Last week was one of tears, uncertainty and deep agony for many Nigerians residing in Port Harcourt. Akas Baba, comical OAP at Wazobia FM, was kidnapped. Not only was he kidnapped, but was shot in the leg in front of his kids and wife, and taken away bleeding by some unknown men who have demanded that N10m be sitting sweetly in their account before he’ll breathe free air again.
It’s unexplainably harsh for that to be the fate of any man walking the earth, and to think that it was perpetrated while his family watched helplessly, and terrified, further leaves a sick feeling in my stomach.
Kidnapping in Nigeria, which gained prominence in Port Harcourt due to some political manipulations in bad faith, and the amount of expatriate workers prowling the streets, had spread into Akwa Ibom State, with rotund oil-dripping politicians feeling the edge of the brutality. The easterners, always on the lookout for any money-spinning racket, jumped on it, and kidnapped with impunity. They changed the rules of the game. The rich weren’t the only targets. But the middle class workers, and generally any mortal who they felt could string together N50k.
But a consolidated effort from the law enforcement agencies, and a great deal of community policing, fought the bandits into decline, and later, obscurity. But now, they are back…with a bang.
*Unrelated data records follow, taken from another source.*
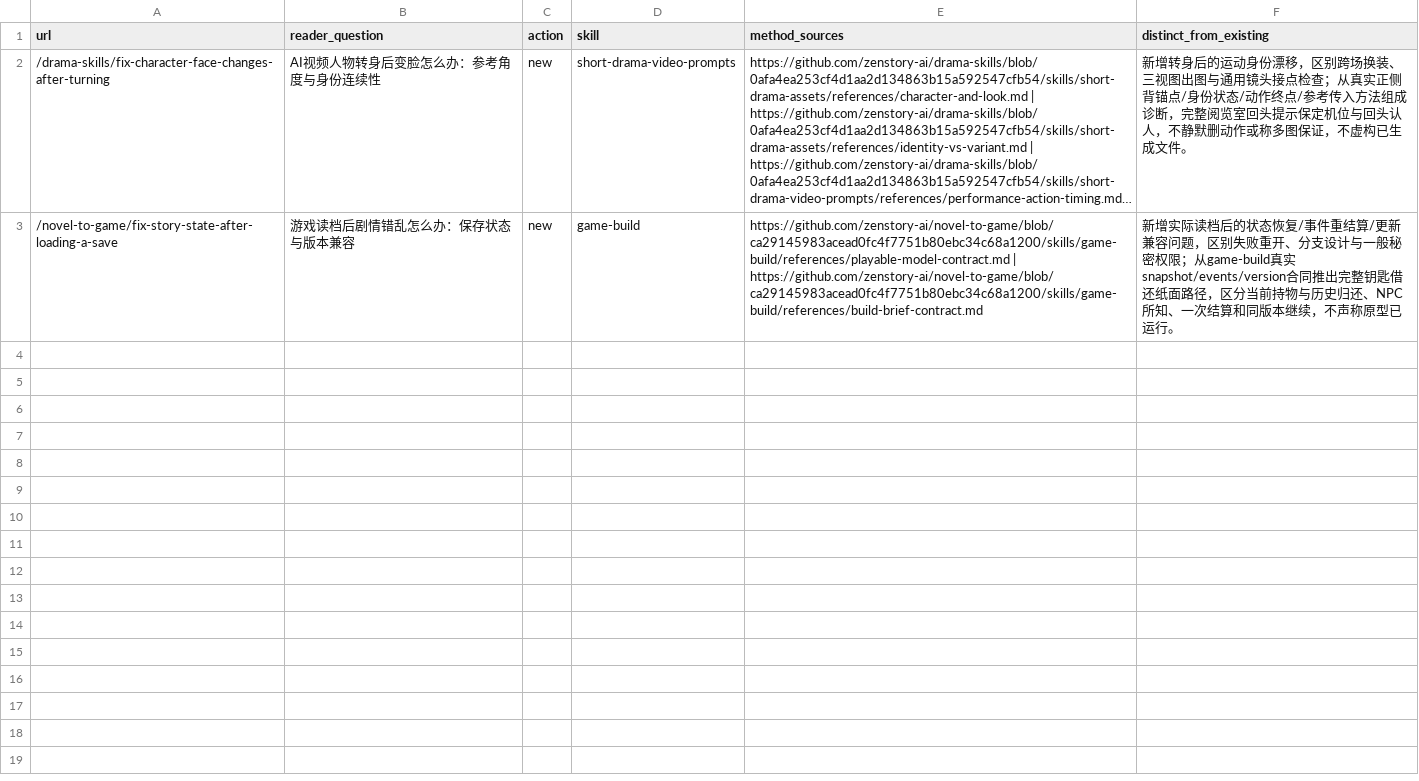
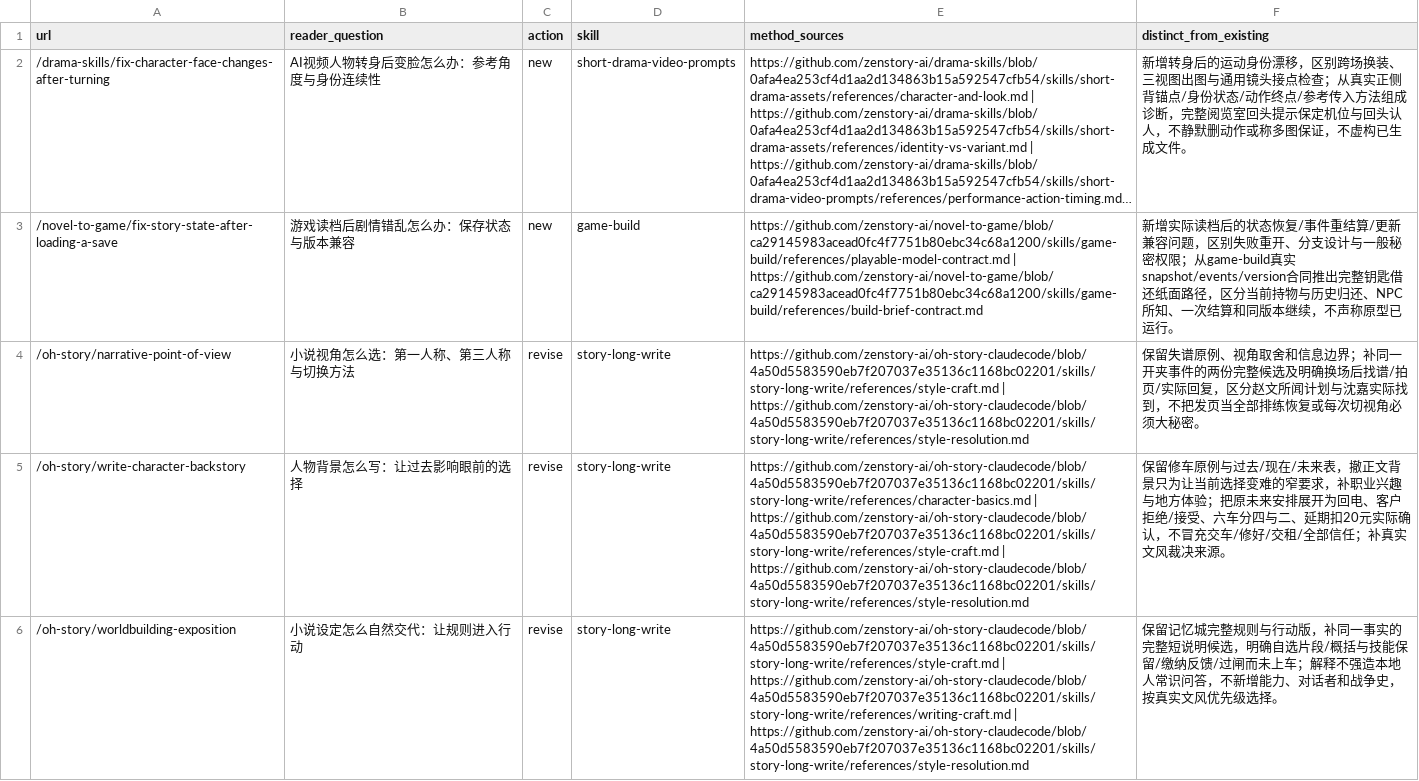
Before and after one commit to LatteFang/zenstory, a CSV file: docs/content/2026-09-30-quality-batch-17.csv, drawn as a sheet; long unchanged cells end in …; the diff names each change by its address in the sheet, - before the commit and + after, or states it on an @@ line.

Commit message:
content: expand POV, backstory and lore examples

```diff
--- a/docs/content/2026-09-30-quality-batch-17.csv
+++ b/docs/content/2026-09-30-quality-batch-17.csv
+row 4: /oh-story/narrative-point-of-view | 小说视角怎么选：第一人称、第三人称与切换方法 | revise | story-long-write | https://github.com/zenstory-ai/oh-story-claudecode/blob/4a50d5583590eb7f207037e35136c1168bc02201/skills/story-long-write/references/style-craft.md | https://github.com/zenstory-ai/oh-story-claudecode/blob/4a50d5583590eb7f207037e35136c1168bc02201/skills/story-long-write/references/style-resolution.md | 保留失谱原例、视角取舍和信息边界；补同一开夹事件的两份完整候选及明确换场后找谱/拍页/实际回复，区分赵文所闻计划与沈嘉实际找到，不把发页当全部排练恢复或每次切视角必须大秘密。
+row 5: /oh-story/write-character-backstory | 人物背景怎么写：让过去影响眼前的选择 | revise | story-long-write | https://github.com/zenstory-ai/oh-story-claudecode/blob/4a50d5583590eb7f207037e35136c1168bc02201/skills/story-long-write/references/character-basics.md | https://github.com/zenstory-ai/oh-story-claudecode/blob/4a50d5583590eb7f207037e35136c1168bc02201/skills/story-long-write/references/style-craft.md | https://github.com/zenstory-ai/oh-story-claudecode/blob/4a50d5583590eb7f207037e35136c1168bc02201/skills/story-long-write/references/style-resolution.md | 保留修车原例与过去/现在/未来表，撤正文背景只为让当前选择变难的窄要求，补职业兴趣与地方体验；把原未来安排展开为回电、客户拒绝/接受、六车分四与二、延期扣20元实际确认，不冒充交车/修好/交租/全部信任；补真实文风裁决来源。
+row 6: /oh-story/worldbuilding-exposition | 小说设定怎么自然交代：让规则进入行动 | revise | story-long-write | https://github.com/zenstory-ai/oh-story-claudecode/blob/4a50d5583590eb7f207037e35136c1168bc02201/skills/story-long-write/references/style-craft.md | https://github.com/zenstory-ai/oh-story-claudecode/blob/4a50d5583590eb7f207037e35136c1168bc02201/skills/story-long-write/references/writing-craft.md | https://github.com/zenstory-ai/oh-story-claudecode/blob/4a50d5583590eb7f207037e35136c1168bc02201/skills/story-long-write/references/style-resolution.md | 保留记忆城完整规则与行动版，补同一事实的完整短说明候选，明确自选片段/概括与技能保留/缴纳反馈/过闸而未上车；解释不强造本地人常识问答，不新增能力、对话者和战争史，按真实文风优先级选择。
```
Also changed, not shown: 3 other files.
We totally comprehend that the basic drive for Akas Baba’s kidnapping was to milk his work firm, but asking for N10m is a bit of an overkill. Akas Baba is no business mogul. He is an OAP. He doesn’t sit on endless bundles of Naira notes while sniffing and huffing at other less privileged dudes in disdain. He is simply a hardworking voice on the radio who had found a way to be good enough for mass acceptance.
His job not only entertains the citizens of the Niger Delta, it goes way beyond that. Many a dying soul have heard that deep baritone friendly voice, dripping lines of concentrated pidgin English, and felt revived in spirit. Many reports exist about how his shows enlivens and enriches the dull moments of many. He spreads genuine happiness. Akas Baba saves lives.
To kidnap him is to commit a crime not against the law, but against the very fiber of goodness and balance upon which earth was founded. To kidnap him is to wrong the planet. And earth never forgives. The kidnappers might get the money they’ve felt it good to demand. Heck, they might even get a bit more. But with the money comes Karma, which will be swift and unmerciful in its execution of Nemesis.
In a wider context, this kidnap episode just throws extra light on the prevalent rot in the Nigerian society. A hardworking Nigerian has become food for other Nigerians. We live in a society where grace and goodness have been eroded by poverty and the desperate worship of money. Akas Baba’s kidnap is one of many daily kidnappings that Nigeria is internationally recognized for. It’s a tourist nightmare, and the scourge of the citizens.
There is so much that can be done for Akas Baba, and so little of which we can directly influence. Our urgent hope is that he receives medical attention for the bullet wound which he suffered during his abduction. While on the longer term, a skillful negotiator needs to be contracted, reduce the demanded ransom, and trust the kidnappers to operate in good faith, receive their money and let him go. Not take his life.
And don’t you dare entertain heroic ideas about our law enforcement agents tracking him down, storming his cell, and rescuing him. That might be a possibility, but this is Nigeria, not Jack Bauer’s ‘24’ series. We are grounded in cold reality, not creative scripting.
I, Joey Akan, I’m hoping for the best. Free Akas Baba…now!